Publishing their findings in the journal Eurosurveillance, a research team led by Marc Wirden, MD, of the Pitié Salpêtrière Hospital in Paris first recognized the outbreak between 2015 and 2017. During this period, routine drug-resistance testing conducted at the hospital on newly diagnosed HIV cases identified 10 infections that represented a new circulating form of the virus.
This recombinant strain, meaning it was the combination of the genetic characteristics of various other strains of HIV, included subtype B (predominant in Western Europe), subtypes A and G (common in sub-Saharan Africa) and subtype F2, which is very rare.

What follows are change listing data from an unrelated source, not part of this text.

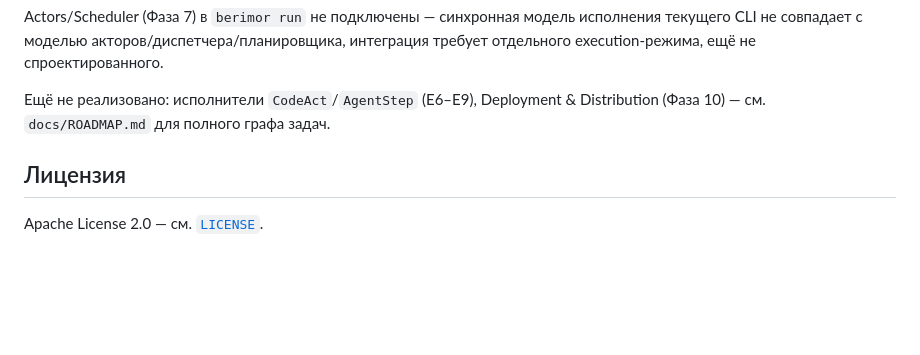
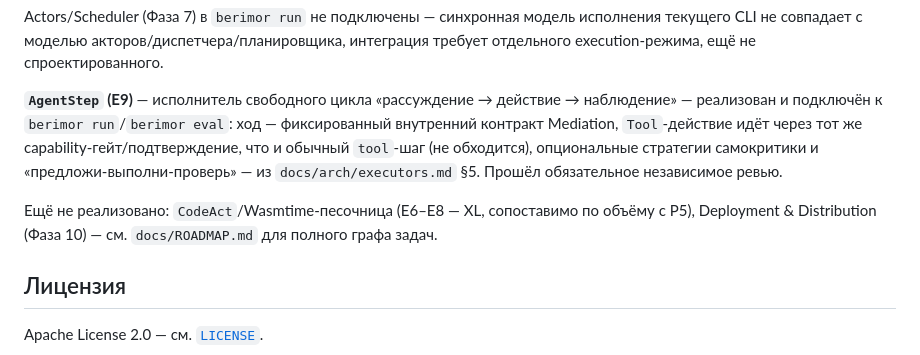
Before and after one commit to devpilgrin/berimor, a Markdown page: README.md, the part around the change. Drawn GitHub-style; blank space fills up the shorter version.

Commit message:
ROADMAP/README: E9 (AgentStep) закрыт
Отмечено выполненным в ROADMAP §9, README описывает подключение к
berimor run/eval и прохождение обязательного независимого ревью.

```diff
--- a/README.md
+++ b/README.md
@@ -36,7 +36,9 @@
 
 Actors/Scheduler (Фаза 7) в `berimor run` не подключены — синхронная модель исполнения текущего CLI не совпадает с моделью акторов/диспетчера/планировщика, интеграция требует отдельного execution-режима, ещё не спроектированного.
 
-Ещё не реализовано: исполнители `CodeAct`/`AgentStep` (E6–E9), Deployment & Distribution (Фаза 10) — см. `docs/ROADMAP.md` для полного графа задач.
+**`AgentStep` (E9)** — исполнитель свободного цикла «рассуждение → действие → наблюдение» — реализован и подключён к `berimor run`/`berimor eval`: ход — фиксированный внутренний контракт Mediation, `Tool`-действие идёт через тот же capability-гейт/подтверждение, что и обычный `tool`-шаг (не обходится), опциональные стратегии самокритики и «предложи-выполни-проверь» — из `docs/arch/executors.md` §5. Прошёл обязательное независимое ревью.
+
+Ещё не реализовано: `CodeAct`/Wasmtime-песочница (E6–E8 — XL, сопоставимо по объёму с P5), Deployment & Distribution (Фаза 10) — см. `docs/ROADMAP.md` для полного графа задач.
 
 ## Лицензия
 
```
Also changed, not shown: docs/ROADMAP.md (+3 -1 lines).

After alerting other French laboratories to their findings and requesting reports of similar strains of the virus, the investigators were able to identify the 49 total new cases that were diagnosed between 2013 and 2017. The outbreak was centered in the Paris area. All the individuals in question were white and of French origin, and all but one were male. Their median age was 35 years old.
Forty-five of the men identified as gay or were otherwise men who have sex with men, three were heterosexual and in one person’s case the likely mode of transmission of the virus was unknown.

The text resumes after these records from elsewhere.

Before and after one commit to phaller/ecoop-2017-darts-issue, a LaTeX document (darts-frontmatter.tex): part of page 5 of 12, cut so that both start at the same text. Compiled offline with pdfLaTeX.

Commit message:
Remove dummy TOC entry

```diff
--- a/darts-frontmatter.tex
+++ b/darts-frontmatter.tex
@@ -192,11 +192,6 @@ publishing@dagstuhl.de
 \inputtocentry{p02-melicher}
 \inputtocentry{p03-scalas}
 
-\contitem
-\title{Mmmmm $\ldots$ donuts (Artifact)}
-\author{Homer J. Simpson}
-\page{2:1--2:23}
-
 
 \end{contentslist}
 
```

Nineteen of the cohort members were diagnosed during primary HIV infection, or very soon after they had contracted the virus, and an additional 10 had been living with the virus for less than a year when they were diagnosed.

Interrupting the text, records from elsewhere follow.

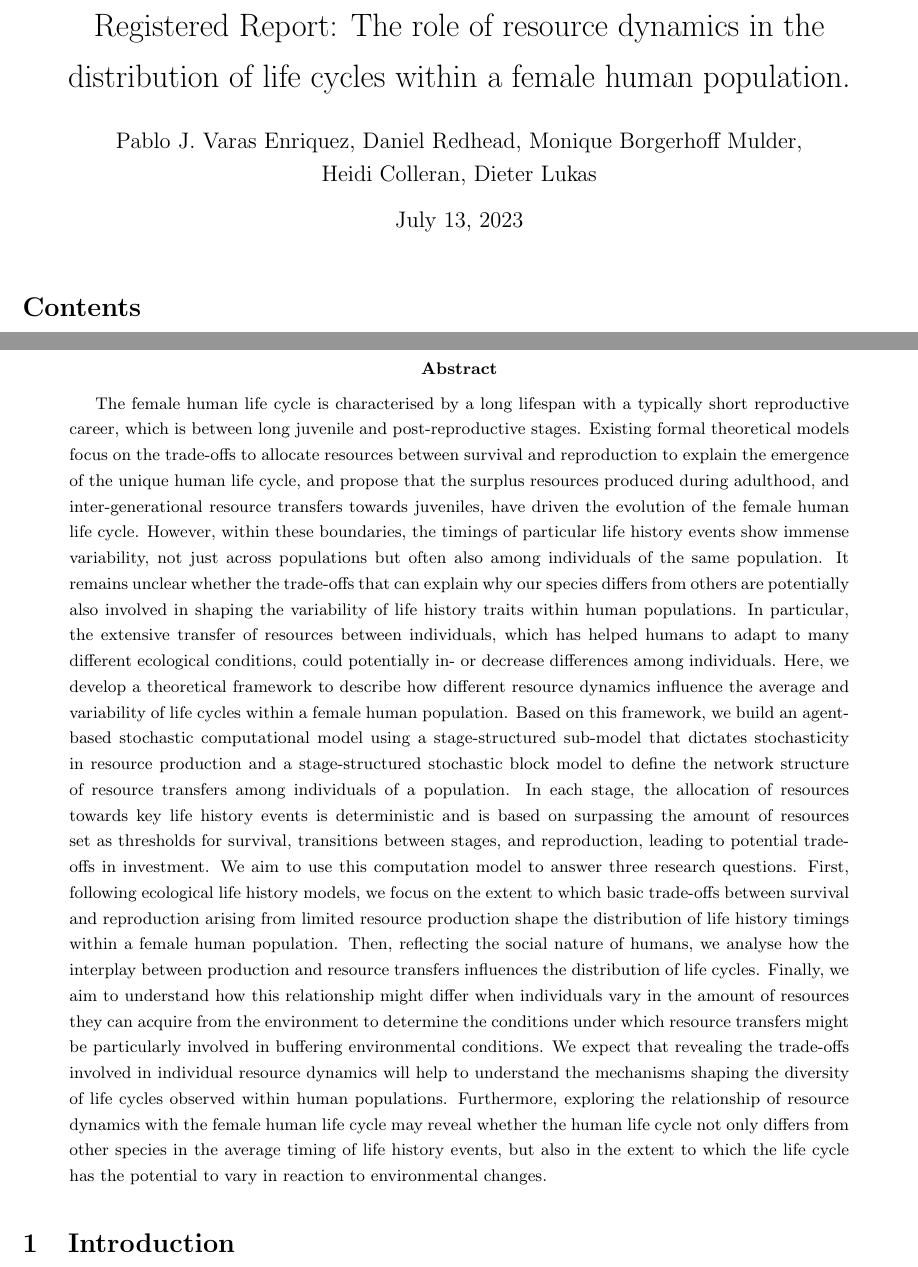
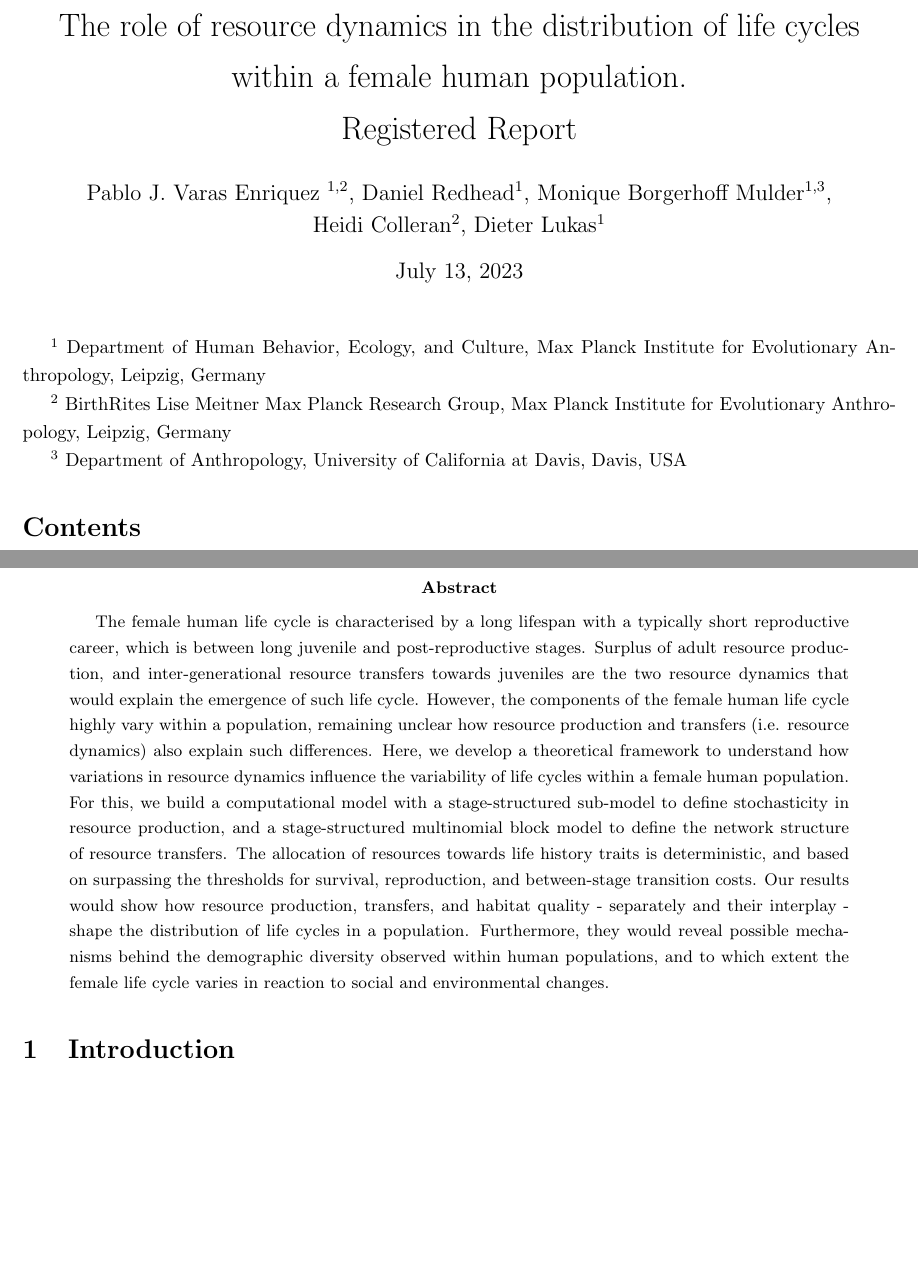
Before and after one commit to pjve90/LCV_RD_ABM, a LaTeX paper (Manuscript drafts/PCIRR.tex): two parts of pages 1 and 2 of 22, joined at a grey line, cut so that both start at the same text, the shorter picture padded with empty space. Compiled offline with pdfLaTeX.

Commit message:
shortened the abstract

```diff
--- a/Manuscript drafts/PCIRR.tex
+++ b/Manuscript drafts/PCIRR.tex
@@ -20,21 +20,29 @@
 \usepackage{algorithm}
 \usepackage{algpseudocode}
 
-\title{Registered Report: The role of resource dynamics in the distribution of life cycles within a female human population.
+\title{The role of resource dynamics in the distribution of life cycles within a female human population.
+\\
+Registered Report
 }
-\author{Pablo J. Varas Enriquez, Daniel Redhead, Monique Borgerhoff Mulder,
+\author{Pablo J. Varas Enriquez $^{1,2}$, Daniel Redhead$^{1}$, Monique Borgerhoff Mulder$^{1,3}$,
 \\
-Heidi Colleran, Dieter Lukas}
+Heidi Colleran$^{2}$, Dieter Lukas$^{1}$}
 \date{\today}
 
 \begin{document}
 
 \maketitle
 
+$^1$ Department of Human Behavior, Ecology, and Culture, Max Planck Institute for Evolutionary Anthropology, Leipzig, Germany
+
+$^2$ BirthRites Lise Meitner Max Planck Research Group, Max Planck Institute for Evolutionary Anthropology, Leipzig, Germany
+
+$^3$ Department of Anthropology, University of California at Davis, Davis, USA
+
 \tableofcontents
 
 \begin{abstract}
-    The female human life cycle is characterised by a long lifespan with a typically short reproductive career, which is between long juvenile and post-reproductive stages. Existing formal theoretical models focus on the trade-offs to allocate resources between survival and reproduction to explain the emergence of the unique human life cycle, and propose that the surplus resources produced during adulthood, and inter-generational resource transfers towards juveniles, have driven the evolution of the female human life cycle. However, within these boundaries, the timings of particular life history events show immense variability, not just across populations but often also among individuals of the same population. It remains unclear whether the trade-offs that can explain why our species differs from others are potentially also involved in shaping the variability of life history traits within human populations. In particular, the extensive transfer of resources between individuals, which has helped humans to adapt to many different ecological conditions, could potentially in- or decrease differences among individuals. Here, we develop a theoretical framework to describe how different resource dynamics influence the average and variability of life cycles within a female human population. Based on this framework, we build an agent-based stochastic computational model using a stage-structured sub-model that dictates stochasticity in resource production and a stage-structured stochastic block model to define the network structure of resource transfers among individuals of a population. In each stage, the allocation of resources towards key life history events is deterministic and is based on surpassing the amount of resources set as thresholds for survival, transitions between stages, and reproduction, leading to potential trade-offs in investment. We aim to use this computation model to answer three research questions. First, following ecological life history models, we focus on the extent to which basic trade-offs between survival and reproduction arising from limited resource production shape the distribution of life history timings within a female human population. Then, reflecting the social nature of humans, we analyse how the interplay between production and resource transfers influences the distribution of life cycles. Finally, we aim to understand how this relationship might differ when individuals vary in the amount of resources they can acquire from the environment to determine the conditions under which resource transfers might be particularly involved in buffering environmental conditions. We expect that revealing the trade-offs involved in individual resource dynamics will help to understand the mechanisms shaping the diversity of life cycles observed within human populations. Furthermore, exploring the relationship of resource dynamics with the female human life cycle may reveal whether the human life cycle not only differs from other species in the average timing of life history events, but also in the extent to which the life cycle has the potential to vary in reaction to environmental changes.
+    The female human life cycle is characterised by a long lifespan with a typically short reproductive career, which is between long juvenile and post-reproductive stages. Surplus of adult resource production, and inter-generational resource transfers towards juveniles are the two resource dynamics that would explain the emergence of such life cycle. However, the components of the female human life cycle highly vary within a population, remaining unclear how resource production and transfers (i.e. resource dynamics) also explain such differences. Here, we develop a theoretical framework to understand how variations in resource dynamics influence the variability of life cycles within a female human population. For this, we build a computational model with a stage-structured sub-model to define stochasticity in resource production, and a stage-structured multinomial block model to define the network structure of resource transfers. The allocation of resources towards life history traits is deterministic, and based on surpassing the thresholds for survival, reproduction, and between-stage transition costs. Our results would show how resource production, transfers, and habitat quality - separately and their interplay - shape the distribution of life cycles in a population. Furthermore, they would reveal possible mechanisms behind the demographic diversity observed within human populations, and to which extent the female life cycle varies in reaction to social and environmental changes.
 \end{abstract}
 
 \section{Introduction}
```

Twenty-four of those with a recent infection provided information about their behaviors related to HIV risk. All were gay men and reported sex that put them at risk for the virus around the time they likely contracted HIV. Twenty men reported meeting casual sexual partners through smartphone apps and seven said they met partners at cruising areas. None took pre-exposure prophylaxis (PrEP) and 18 were unaware of the HIV prevention pill at the time they were diagnosed.
The median viral load at diagnosis was about 200,000 among those with non-primary infection and 600,000 among those with primary infection. The median CD4 count in each group was 371 and 407, respectively.
There was information about the tropism of HIV in 26 of the cohort members. This refers to which of the two coreceptors on the surface of immune cells the virus latches onto to begin the process of infecting the cell: CCR5 or CXCR4. Typically, HIV is CCR5-tropic, meaning it affixes to that coreceptor. The virus is more likely to switch to an CXCR4-tropic state later in the course of infection. This shift is associated with accelerating HIV disease and a rapid loss of CD4 cells.
The HIV tropism in these individuals largely shifted from CCR5 to CXCR4 between 2013 and the 2016 to 2017 period.
There were data available regarding the 12-month mark after 31 of the cohort members started ARV treatment. Twenty-five of them had a fully suppressed viral load, five had a viral load between 50 and 100 and one person had a viral load of 5,500. The average CD4 count in this group was now a healthy 777.
Genetic analyses indicated that all 49 cases in the analysis were part of the same transmission cluster.
The study authors suggested that the use of smartphone apps may have contributed to the spread of the new viral strain in Paris. However, such apps can be harnessed for public health purposes, the investigators noted. In this instance, for example, these apps could serve as a useful medium for targeting HIV prevention messages to those who may be at risk of contracting the strain seen in the outbreak.
To read the aidsmap article, click here.
To read the study abstract, click here.